Black Lives Matter ‘Victim’ Looks to Cash In After Airline Incident Gets Out of Control
Millions trust their lives every day to pilots, flight attendants, and baggage handlers who are counted on to do their job and do it right, complying with the rules set forth by federal regulation.
These professionals are relied upon so heavily that most people feel comfortable ignoring the review of procedures flight attendants are obligated to present before every takeoff, settling into our seats and adjusting the window shade instead – anything rather than being instructed on how to unbuckle a seatbelt.
For some grievance hunters, however, who go through life vigilantly surveying their surroundings for a whiff of affront to confirm their sense of victimhood, even a flight attendant obeying federal aviation regulations is cause not only for complaint, but a lawsuit.
Who knows a lawyer? Specifically one that is well versed in racism/discrimination.

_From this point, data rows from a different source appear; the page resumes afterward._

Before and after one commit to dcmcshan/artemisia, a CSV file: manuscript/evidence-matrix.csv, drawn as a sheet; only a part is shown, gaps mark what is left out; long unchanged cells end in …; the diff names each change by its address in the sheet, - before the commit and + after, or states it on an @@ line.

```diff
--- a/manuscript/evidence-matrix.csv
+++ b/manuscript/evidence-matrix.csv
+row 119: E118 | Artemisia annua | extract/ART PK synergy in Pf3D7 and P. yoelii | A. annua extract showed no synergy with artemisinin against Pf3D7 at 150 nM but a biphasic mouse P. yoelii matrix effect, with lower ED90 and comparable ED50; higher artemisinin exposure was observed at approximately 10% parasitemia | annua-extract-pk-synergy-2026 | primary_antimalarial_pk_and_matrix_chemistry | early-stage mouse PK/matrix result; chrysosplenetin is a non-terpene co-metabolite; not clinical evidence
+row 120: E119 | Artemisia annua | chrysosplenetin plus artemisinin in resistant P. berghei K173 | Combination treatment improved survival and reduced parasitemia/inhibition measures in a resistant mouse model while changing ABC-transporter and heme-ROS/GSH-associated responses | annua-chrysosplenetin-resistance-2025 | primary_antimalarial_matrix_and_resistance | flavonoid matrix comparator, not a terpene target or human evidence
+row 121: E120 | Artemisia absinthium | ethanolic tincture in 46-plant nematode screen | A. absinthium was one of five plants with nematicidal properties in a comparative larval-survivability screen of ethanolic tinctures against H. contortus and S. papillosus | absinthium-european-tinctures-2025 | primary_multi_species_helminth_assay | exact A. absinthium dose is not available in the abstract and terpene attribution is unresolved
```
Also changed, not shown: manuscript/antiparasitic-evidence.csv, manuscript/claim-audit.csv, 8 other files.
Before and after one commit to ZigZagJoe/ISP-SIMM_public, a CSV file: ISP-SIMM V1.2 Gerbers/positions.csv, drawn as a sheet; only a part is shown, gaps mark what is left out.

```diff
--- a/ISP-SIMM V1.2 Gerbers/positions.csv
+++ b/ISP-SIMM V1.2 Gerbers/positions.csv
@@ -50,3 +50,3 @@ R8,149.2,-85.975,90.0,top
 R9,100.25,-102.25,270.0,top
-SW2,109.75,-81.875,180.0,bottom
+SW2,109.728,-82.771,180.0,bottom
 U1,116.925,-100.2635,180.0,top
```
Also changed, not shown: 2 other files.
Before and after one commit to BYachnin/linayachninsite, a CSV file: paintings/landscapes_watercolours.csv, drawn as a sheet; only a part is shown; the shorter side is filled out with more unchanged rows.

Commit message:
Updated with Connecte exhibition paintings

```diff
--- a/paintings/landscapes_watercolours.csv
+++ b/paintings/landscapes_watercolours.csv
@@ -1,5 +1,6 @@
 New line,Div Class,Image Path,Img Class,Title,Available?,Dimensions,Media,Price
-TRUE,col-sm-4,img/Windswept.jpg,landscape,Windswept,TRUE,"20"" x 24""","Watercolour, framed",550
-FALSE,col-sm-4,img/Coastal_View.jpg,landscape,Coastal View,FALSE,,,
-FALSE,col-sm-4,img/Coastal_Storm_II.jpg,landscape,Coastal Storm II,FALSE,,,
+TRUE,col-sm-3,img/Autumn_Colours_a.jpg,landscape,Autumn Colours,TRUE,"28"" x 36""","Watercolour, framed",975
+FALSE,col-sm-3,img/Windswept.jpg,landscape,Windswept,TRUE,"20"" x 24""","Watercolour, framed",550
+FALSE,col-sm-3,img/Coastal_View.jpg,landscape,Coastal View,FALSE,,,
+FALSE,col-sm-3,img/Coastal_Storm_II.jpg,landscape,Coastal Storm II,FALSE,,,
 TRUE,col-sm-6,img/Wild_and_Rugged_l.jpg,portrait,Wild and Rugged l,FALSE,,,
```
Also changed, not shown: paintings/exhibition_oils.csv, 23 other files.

American Airlines bout to cash this Black girl out.
— Imani Cezanne (@imanicezanne) March 25, 2016
Commercial flight is governed by the rules of the Federal Aviation Administration in Chapter 14 of the Code of Federal Regulations (CFR), with Section 585 specifically laying out the requirements for passengers seated in emergency exit rows, prohibiting those who “would be unable to perform the tasks necessary to assist evacuation, because of physical infirmity, age, vision or hearing impairment, or the inability to read and understand instructions printed on the door or oral instructions of the crew.”
But when a flight attendant replaced a non-English speaking couple with another who spoke English in compliance with the FAA rule, a Black Lives Matter activist onboard was, not surprisingly, offended, even though neither couple involved objected.
Imani Cezanne, a BLM “community organizer” determined the couple, “looked frustrated and upset because they physically had to get up … I felt it was necessary for me to say something.”
Cezanne apparently recognized an opportunity for personal gain and began a Twitter thread to her friends, asking:
“Who knows a lawyer? Specifically one that is well versed in racism/discrimination. American Airlines bout to cash this Black girl out.”
After she was removed from the plane for becoming “unruly,” according to an airline spokesman, she tweeted she’d been singled out for, “Flying While Black,” a statement on par with another BLM fiction, “Hands Up, Don’t Shoot,” which also had no basis in fact.